- Gilligan Cut: When Professor Quigley is telling Dexter to study for the test, Dexter answers that he'll remember every answer. Cut to Dexter in his car struggling to remember every answer.
- He Knows Too Much: The drama of the third act revolves around Arno finding out Dexter has the information of the illegal activities that were stored in Arno's computer in his brain (and says them aloud uncontrollably if he hears the file's password, "Applejack") and deciding Dexter needs a nice pair of cement shoes STAT.
- Hyper-Competent Sidekick: Annie and Pete are viewed by some as being more savvy and proactive than Dexter before and after he gets the computer brain.
- Ignored Expert: Dexter is brought in to consult on a diamond cutting. Even with his computer brain, he gets ignored when he makes an odd suggestion, but sure enough he was right and the diamond breaks due to being cut elsewhere.
- Lightning Can Do Anything: After receiving the electric shock when replacing a part in the computer during a thunderstorm, Dexter is able to think like a computer, which gives him an advantage in just about every scientific field.
- Obfuscating Stupidity: Dean Collingsgood tries to pull this off when Higgins catches him at the restaurant, which causes Collingsgood to tell Higgins that he's at the wrong place and that there's supposed to be a dinner party in his honor. Higgins sees right through him, however.
- Reasonable Authority Figure: When Chillie gets him and Dexter arrested, the cops let Dexter go after seeing all of the bail money his friends raised even though they're just a bit short (with the desk clerk adding in that money himself). Later, when Pete comes to them with Dexter's theories about Arno's gambling ring, they aren't disbelieving or dismissive, but they don't act on that information until they have some additional confirmation.
- The Rival: Dean Collingsgood to Dean Higgins, who is happy at the idea of using Dexter to beat him in a competition.
- Trigger Phrase: Saying "Applejack" around Dexter causes him to enter a trance in which he says aloud the data within the files A.J. Arno left inside the computer: the financial records of his illegal businesses.

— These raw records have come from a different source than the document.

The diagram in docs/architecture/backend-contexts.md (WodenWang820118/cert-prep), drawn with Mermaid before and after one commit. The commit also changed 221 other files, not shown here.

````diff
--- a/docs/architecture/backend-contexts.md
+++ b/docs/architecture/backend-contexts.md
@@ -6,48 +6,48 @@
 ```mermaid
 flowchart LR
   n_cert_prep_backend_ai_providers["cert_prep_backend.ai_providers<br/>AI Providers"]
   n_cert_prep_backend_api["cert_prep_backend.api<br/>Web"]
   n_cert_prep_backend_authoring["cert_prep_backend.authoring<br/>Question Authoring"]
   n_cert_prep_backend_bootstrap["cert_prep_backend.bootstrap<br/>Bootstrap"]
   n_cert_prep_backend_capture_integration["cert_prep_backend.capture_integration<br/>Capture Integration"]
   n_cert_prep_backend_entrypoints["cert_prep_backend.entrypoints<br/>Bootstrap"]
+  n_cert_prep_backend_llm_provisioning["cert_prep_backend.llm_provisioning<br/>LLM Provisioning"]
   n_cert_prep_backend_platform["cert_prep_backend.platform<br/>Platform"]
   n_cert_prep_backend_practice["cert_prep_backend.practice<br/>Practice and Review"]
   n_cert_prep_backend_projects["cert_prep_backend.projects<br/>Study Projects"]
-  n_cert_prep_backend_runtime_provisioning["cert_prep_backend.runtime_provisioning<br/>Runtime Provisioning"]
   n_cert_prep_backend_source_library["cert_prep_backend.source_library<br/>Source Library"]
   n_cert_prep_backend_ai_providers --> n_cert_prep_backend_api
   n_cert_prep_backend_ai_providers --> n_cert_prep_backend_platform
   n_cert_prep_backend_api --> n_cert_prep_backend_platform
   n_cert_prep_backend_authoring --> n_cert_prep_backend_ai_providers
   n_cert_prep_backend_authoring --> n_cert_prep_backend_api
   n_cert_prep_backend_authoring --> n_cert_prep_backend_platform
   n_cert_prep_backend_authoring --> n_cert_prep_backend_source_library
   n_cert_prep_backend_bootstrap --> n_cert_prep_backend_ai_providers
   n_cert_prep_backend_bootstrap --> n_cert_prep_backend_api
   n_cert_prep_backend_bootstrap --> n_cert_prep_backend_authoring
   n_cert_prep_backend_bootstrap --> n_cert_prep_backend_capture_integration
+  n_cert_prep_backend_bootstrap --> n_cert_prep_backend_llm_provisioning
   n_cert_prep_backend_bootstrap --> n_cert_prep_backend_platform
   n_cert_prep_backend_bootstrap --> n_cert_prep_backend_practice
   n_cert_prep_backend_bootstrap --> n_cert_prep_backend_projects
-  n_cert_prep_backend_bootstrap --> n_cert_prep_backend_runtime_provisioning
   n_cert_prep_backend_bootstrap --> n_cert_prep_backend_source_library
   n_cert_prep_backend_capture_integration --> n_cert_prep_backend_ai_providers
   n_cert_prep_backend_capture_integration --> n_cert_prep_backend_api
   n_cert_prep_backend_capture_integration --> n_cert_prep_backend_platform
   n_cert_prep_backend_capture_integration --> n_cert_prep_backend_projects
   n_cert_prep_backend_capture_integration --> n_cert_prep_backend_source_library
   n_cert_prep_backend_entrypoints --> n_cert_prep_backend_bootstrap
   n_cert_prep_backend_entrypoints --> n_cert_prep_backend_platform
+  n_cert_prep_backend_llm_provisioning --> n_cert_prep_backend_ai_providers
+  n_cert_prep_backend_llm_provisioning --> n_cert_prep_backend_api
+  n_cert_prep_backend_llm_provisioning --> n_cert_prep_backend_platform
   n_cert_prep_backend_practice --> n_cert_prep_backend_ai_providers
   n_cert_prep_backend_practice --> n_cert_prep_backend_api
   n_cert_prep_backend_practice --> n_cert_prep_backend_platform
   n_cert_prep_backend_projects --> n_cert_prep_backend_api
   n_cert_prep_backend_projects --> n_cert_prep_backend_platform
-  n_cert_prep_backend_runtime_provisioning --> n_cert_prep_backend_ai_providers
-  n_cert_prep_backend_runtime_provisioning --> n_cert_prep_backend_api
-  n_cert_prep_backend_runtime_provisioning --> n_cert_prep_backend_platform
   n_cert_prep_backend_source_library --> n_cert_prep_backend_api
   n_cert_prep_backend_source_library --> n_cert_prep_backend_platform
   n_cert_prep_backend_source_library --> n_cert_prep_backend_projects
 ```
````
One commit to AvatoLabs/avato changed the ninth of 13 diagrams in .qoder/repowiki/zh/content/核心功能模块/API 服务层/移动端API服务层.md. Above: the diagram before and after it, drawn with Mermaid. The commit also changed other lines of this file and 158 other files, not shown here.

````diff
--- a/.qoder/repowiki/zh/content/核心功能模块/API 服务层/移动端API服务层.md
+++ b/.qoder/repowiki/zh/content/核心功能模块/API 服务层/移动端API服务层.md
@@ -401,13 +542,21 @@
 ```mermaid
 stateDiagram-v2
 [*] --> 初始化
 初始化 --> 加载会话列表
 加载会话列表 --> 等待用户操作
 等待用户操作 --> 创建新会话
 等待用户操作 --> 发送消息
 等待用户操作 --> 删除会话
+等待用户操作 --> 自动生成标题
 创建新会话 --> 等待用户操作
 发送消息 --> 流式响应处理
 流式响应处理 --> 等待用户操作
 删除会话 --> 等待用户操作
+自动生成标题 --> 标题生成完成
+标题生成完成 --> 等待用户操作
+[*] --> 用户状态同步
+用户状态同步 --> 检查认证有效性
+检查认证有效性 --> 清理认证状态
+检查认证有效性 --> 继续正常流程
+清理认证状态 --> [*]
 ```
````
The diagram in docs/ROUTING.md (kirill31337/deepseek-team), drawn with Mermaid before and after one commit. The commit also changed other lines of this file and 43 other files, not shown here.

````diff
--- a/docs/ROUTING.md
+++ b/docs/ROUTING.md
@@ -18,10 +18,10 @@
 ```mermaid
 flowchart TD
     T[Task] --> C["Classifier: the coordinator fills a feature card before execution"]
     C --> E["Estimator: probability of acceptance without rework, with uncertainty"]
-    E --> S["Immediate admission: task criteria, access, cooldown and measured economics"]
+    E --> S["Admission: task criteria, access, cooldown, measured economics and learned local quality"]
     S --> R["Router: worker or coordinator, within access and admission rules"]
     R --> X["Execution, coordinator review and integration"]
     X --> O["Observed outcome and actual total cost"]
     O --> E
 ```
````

- Villains Out Shopping: A Faux Affably Evil example occurs when Chili and a crony talk about murdering Dexter, an innocent college student, because He Knows Too Much. They also discuss going on a fishing trip near where they plan to hide the body once Dexter is dead.